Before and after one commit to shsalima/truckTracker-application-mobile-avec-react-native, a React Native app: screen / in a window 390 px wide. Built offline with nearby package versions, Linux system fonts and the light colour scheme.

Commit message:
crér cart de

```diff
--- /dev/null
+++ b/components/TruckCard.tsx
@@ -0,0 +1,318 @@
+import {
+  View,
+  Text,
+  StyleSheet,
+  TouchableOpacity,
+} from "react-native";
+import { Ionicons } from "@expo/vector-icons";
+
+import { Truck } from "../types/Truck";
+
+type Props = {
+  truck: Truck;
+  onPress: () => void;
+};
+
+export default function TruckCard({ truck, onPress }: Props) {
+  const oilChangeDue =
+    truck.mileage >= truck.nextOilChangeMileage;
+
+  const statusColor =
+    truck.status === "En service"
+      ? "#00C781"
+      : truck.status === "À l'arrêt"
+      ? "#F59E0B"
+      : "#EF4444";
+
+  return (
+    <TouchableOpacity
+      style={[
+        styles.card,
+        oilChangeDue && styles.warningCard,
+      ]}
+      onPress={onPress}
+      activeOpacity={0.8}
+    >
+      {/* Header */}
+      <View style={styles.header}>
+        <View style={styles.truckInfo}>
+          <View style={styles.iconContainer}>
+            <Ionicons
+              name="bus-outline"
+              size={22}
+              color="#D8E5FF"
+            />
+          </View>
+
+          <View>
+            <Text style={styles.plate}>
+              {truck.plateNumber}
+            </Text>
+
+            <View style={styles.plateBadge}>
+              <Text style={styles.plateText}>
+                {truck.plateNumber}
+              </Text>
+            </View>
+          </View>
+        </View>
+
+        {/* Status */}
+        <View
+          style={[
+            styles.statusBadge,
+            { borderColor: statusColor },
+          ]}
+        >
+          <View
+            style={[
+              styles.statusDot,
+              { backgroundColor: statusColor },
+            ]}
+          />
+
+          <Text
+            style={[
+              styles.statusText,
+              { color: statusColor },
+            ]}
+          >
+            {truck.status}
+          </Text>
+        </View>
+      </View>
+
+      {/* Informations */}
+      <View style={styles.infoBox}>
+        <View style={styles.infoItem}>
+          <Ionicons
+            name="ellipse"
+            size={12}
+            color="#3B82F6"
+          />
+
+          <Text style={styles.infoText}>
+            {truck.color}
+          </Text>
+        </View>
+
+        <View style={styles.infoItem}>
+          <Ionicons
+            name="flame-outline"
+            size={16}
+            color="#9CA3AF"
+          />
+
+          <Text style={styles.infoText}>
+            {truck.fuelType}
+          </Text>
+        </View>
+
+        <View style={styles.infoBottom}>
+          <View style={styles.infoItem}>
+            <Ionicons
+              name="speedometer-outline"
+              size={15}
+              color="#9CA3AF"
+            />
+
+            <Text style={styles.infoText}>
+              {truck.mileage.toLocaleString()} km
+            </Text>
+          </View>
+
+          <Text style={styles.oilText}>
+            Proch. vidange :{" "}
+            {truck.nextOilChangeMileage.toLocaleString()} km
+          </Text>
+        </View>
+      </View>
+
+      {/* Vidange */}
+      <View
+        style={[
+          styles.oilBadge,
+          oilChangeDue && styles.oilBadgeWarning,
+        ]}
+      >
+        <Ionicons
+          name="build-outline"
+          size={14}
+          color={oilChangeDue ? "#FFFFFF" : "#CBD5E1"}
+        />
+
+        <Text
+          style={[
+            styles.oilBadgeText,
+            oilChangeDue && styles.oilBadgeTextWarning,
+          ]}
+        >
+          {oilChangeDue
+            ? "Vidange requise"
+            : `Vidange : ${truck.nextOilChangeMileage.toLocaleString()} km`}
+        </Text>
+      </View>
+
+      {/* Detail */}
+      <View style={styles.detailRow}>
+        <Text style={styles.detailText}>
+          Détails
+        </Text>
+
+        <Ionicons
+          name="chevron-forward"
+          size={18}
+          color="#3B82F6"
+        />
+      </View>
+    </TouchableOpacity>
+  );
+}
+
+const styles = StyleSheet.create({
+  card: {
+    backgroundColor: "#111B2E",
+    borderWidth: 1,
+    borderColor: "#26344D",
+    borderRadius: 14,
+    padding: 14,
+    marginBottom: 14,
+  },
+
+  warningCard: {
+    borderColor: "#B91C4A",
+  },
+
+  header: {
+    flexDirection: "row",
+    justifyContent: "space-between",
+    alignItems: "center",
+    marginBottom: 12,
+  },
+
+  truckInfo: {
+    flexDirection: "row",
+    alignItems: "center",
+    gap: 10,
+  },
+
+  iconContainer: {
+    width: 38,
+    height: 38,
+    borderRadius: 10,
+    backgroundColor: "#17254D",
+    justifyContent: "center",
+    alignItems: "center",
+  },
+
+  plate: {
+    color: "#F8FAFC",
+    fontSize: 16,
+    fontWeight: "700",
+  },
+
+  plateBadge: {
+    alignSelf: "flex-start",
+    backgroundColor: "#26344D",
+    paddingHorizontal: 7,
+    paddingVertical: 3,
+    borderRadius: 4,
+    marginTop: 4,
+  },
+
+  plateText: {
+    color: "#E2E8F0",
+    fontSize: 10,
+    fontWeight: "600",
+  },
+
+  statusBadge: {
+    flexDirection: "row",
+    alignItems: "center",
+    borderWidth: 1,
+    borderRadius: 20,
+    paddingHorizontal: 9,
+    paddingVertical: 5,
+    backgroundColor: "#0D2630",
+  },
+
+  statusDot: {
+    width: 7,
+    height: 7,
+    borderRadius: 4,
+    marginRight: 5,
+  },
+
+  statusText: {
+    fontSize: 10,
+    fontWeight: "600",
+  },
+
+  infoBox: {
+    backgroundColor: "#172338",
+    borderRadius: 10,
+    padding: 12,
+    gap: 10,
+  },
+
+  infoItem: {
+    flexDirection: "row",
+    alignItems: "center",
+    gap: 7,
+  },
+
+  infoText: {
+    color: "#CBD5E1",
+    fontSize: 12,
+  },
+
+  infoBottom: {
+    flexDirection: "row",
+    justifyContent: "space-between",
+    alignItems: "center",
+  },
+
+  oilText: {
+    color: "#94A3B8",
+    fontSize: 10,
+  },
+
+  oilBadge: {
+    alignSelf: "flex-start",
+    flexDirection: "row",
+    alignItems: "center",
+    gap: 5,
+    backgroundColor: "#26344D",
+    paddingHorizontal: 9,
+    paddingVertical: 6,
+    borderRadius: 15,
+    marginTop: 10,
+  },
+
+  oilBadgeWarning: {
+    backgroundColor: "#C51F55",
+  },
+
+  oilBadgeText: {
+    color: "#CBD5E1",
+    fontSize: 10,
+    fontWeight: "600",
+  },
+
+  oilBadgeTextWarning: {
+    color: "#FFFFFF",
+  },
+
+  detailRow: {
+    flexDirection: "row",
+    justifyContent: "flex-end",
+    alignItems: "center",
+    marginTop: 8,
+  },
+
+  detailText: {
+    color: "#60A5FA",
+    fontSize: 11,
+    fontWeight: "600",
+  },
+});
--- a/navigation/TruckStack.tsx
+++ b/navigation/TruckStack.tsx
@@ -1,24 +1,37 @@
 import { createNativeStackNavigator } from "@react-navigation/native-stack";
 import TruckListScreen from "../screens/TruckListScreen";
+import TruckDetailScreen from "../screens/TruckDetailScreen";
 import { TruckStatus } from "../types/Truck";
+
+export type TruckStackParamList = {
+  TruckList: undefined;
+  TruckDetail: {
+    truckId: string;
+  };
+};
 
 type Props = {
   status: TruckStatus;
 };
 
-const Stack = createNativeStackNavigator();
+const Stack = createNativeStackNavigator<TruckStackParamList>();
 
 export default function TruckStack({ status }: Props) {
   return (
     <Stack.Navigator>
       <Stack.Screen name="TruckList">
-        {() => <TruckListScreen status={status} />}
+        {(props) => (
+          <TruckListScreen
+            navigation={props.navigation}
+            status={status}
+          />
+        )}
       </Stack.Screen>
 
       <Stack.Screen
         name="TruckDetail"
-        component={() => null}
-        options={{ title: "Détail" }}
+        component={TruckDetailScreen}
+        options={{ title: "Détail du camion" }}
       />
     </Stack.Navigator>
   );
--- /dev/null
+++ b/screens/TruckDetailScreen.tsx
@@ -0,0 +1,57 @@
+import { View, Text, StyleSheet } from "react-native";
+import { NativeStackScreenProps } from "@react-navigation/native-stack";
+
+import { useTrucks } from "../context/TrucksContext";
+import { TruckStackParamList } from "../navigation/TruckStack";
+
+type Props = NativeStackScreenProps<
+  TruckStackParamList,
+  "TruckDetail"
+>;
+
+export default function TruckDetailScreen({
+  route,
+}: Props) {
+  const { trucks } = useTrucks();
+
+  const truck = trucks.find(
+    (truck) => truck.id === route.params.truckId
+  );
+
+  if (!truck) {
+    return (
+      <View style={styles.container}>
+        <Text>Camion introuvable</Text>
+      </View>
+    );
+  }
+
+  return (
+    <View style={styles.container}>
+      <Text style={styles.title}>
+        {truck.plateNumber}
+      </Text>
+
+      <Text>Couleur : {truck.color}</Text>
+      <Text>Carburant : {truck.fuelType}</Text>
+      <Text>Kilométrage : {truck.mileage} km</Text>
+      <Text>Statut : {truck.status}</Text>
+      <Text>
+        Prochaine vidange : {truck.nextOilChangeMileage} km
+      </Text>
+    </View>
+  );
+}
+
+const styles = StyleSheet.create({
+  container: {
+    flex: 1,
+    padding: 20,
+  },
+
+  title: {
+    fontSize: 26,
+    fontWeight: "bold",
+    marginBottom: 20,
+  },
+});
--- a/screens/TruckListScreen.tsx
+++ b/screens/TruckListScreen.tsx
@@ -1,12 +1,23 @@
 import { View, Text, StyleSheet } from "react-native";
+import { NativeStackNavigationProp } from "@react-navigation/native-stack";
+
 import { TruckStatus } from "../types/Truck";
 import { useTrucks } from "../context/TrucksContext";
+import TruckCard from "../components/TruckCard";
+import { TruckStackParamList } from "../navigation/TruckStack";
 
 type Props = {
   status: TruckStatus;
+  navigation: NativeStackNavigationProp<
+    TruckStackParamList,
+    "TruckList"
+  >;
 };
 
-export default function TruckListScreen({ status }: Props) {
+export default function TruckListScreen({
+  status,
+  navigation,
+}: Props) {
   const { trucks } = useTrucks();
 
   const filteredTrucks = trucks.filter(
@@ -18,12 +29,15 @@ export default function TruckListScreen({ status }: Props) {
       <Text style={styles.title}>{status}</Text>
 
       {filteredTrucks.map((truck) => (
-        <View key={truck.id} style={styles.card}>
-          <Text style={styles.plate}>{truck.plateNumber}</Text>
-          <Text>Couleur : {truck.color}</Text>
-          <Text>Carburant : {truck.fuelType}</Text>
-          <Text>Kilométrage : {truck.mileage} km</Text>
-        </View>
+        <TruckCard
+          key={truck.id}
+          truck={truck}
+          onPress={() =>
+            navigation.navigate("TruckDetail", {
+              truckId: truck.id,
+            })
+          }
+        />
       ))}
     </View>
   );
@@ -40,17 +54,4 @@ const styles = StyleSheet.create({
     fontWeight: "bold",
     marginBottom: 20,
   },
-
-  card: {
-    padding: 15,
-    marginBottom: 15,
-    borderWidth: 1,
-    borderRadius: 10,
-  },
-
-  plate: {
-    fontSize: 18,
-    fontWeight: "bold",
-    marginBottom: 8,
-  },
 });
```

- - -

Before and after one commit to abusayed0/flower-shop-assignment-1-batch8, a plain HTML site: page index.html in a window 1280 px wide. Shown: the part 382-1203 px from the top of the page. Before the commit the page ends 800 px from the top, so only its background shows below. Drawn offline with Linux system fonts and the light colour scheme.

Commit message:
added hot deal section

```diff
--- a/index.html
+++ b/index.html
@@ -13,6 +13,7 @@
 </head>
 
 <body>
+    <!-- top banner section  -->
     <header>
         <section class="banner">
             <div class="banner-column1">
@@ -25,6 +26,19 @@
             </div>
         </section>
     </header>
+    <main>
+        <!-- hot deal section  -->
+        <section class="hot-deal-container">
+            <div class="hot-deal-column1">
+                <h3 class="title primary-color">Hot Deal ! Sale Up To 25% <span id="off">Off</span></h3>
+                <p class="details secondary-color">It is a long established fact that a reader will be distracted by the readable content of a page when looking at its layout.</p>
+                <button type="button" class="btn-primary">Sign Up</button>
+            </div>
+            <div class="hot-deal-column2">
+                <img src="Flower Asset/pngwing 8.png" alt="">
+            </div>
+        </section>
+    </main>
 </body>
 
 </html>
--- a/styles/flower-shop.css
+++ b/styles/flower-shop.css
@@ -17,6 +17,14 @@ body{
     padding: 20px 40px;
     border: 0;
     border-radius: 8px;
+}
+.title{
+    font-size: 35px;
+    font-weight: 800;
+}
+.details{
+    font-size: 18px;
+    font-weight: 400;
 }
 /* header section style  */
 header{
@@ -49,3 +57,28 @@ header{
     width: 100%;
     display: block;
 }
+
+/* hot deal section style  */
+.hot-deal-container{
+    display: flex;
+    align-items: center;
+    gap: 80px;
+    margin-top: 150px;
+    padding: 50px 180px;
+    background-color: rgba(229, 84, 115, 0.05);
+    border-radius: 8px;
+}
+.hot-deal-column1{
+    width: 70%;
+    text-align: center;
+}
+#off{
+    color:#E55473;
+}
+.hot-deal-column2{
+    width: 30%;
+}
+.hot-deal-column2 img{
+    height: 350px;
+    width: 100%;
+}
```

- - -

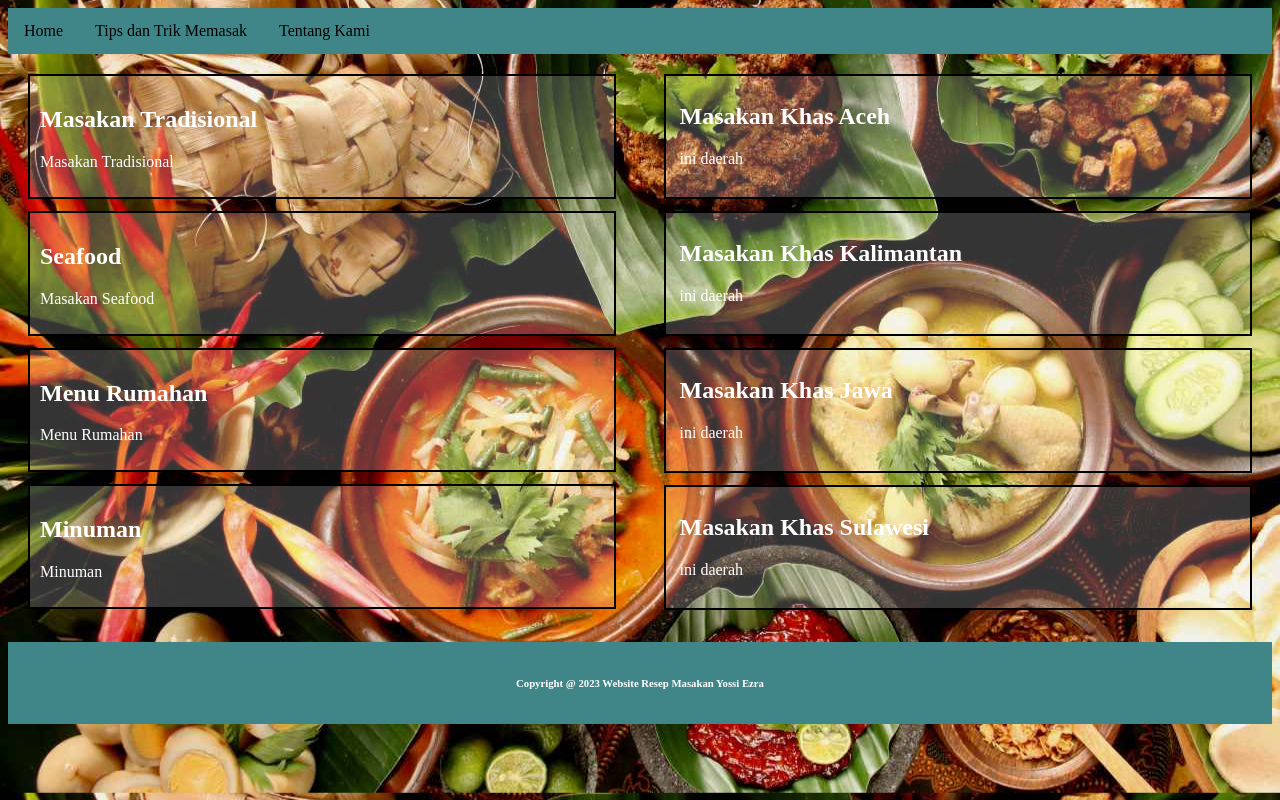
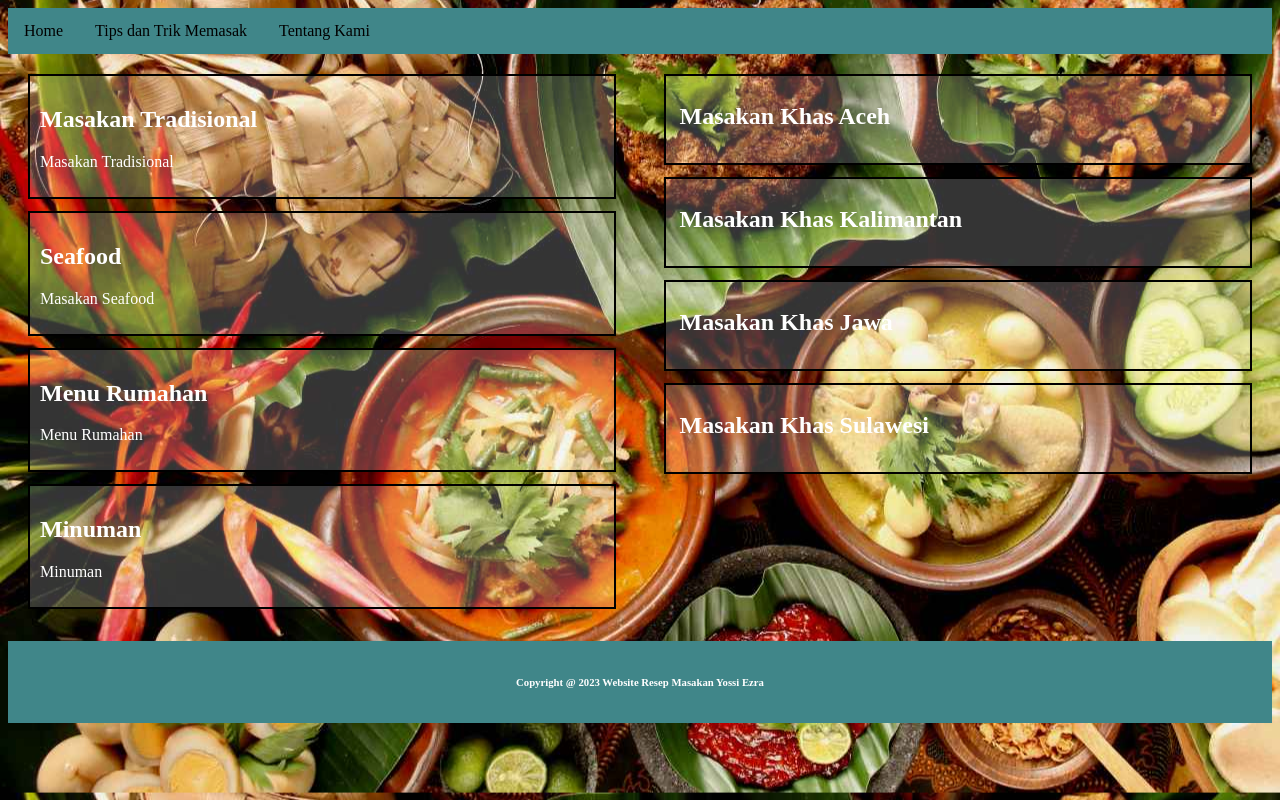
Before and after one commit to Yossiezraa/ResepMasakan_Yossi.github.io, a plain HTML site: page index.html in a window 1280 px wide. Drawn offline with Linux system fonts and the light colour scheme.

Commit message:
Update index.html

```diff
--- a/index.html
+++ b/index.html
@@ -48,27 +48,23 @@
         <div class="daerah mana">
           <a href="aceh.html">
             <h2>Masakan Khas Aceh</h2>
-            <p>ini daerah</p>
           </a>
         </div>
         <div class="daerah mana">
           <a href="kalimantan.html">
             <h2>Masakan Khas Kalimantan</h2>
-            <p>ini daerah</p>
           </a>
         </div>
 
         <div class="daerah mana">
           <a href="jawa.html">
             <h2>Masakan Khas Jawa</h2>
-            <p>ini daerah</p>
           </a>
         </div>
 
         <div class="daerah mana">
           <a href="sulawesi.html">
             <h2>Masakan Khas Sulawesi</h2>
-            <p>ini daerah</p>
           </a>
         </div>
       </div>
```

- - -

→ Required action:
Which of the lines in the data contain the string "const"? Return each one.

→ Result:
+  const oilChangeDue =
+  const statusColor =
+const styles = StyleSheet.create({
-const Stack = createNativeStackNavigator();
+const Stack = createNativeStackNavigator<TruckStackParamList>();
+  const { trucks } = useTrucks();
+  const truck = trucks.find(
+const styles = StyleSheet.create({
   const { trucks } = useTrucks();
   const filteredTrucks = trucks.filter(
@@ -40,17 +54,4 @@ const styles = StyleSheet.create({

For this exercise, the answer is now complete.